** Data under study follows **

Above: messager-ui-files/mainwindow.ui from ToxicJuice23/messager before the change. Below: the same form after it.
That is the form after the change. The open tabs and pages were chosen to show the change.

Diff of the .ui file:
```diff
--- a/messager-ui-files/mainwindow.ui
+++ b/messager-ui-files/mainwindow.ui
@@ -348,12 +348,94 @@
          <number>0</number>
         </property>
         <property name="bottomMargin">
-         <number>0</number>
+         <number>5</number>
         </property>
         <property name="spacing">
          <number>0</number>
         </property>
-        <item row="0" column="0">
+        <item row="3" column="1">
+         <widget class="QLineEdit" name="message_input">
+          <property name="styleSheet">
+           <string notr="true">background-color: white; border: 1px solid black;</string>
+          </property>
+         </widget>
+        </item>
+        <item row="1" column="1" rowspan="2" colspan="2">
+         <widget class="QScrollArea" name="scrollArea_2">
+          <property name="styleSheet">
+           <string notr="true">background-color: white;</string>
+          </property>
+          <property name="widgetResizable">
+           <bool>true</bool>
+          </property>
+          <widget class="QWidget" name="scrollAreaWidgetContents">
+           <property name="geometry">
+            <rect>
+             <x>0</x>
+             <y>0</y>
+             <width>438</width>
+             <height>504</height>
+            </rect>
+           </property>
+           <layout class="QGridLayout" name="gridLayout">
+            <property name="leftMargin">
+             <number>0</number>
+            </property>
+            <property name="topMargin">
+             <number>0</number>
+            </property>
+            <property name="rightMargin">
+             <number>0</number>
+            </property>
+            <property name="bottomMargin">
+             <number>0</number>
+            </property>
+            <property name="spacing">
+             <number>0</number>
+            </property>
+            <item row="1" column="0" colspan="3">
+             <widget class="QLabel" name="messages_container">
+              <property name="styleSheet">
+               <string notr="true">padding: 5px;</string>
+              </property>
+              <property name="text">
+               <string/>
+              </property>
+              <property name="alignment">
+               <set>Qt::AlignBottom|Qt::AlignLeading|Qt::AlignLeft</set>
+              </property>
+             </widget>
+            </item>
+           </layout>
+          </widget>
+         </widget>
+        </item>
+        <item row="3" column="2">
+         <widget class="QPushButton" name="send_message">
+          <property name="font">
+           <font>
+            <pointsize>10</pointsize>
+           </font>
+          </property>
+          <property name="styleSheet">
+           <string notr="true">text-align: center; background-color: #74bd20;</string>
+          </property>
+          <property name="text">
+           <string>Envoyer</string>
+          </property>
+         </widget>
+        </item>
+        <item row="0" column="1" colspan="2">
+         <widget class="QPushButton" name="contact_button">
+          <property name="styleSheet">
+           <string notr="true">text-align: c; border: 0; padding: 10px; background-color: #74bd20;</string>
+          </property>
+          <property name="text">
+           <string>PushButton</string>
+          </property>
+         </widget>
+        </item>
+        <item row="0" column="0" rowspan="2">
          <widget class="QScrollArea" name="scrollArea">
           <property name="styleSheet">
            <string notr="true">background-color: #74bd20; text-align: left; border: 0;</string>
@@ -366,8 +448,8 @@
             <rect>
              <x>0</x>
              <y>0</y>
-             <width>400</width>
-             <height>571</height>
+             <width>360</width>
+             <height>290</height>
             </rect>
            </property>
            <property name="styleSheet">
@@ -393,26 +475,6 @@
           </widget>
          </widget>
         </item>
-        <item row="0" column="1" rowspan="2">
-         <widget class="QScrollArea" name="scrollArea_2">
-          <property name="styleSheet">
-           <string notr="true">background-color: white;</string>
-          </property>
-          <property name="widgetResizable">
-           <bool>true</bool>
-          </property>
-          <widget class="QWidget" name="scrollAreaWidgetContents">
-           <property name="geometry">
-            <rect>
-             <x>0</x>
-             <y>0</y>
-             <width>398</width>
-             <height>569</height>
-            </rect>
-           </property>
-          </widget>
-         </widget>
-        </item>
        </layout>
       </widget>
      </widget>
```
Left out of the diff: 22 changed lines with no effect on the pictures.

** End of Data under study **

### How to complete this task
Please count up the lines above that include the string "rowspan" and respond with the total alone.

### Result for this task
3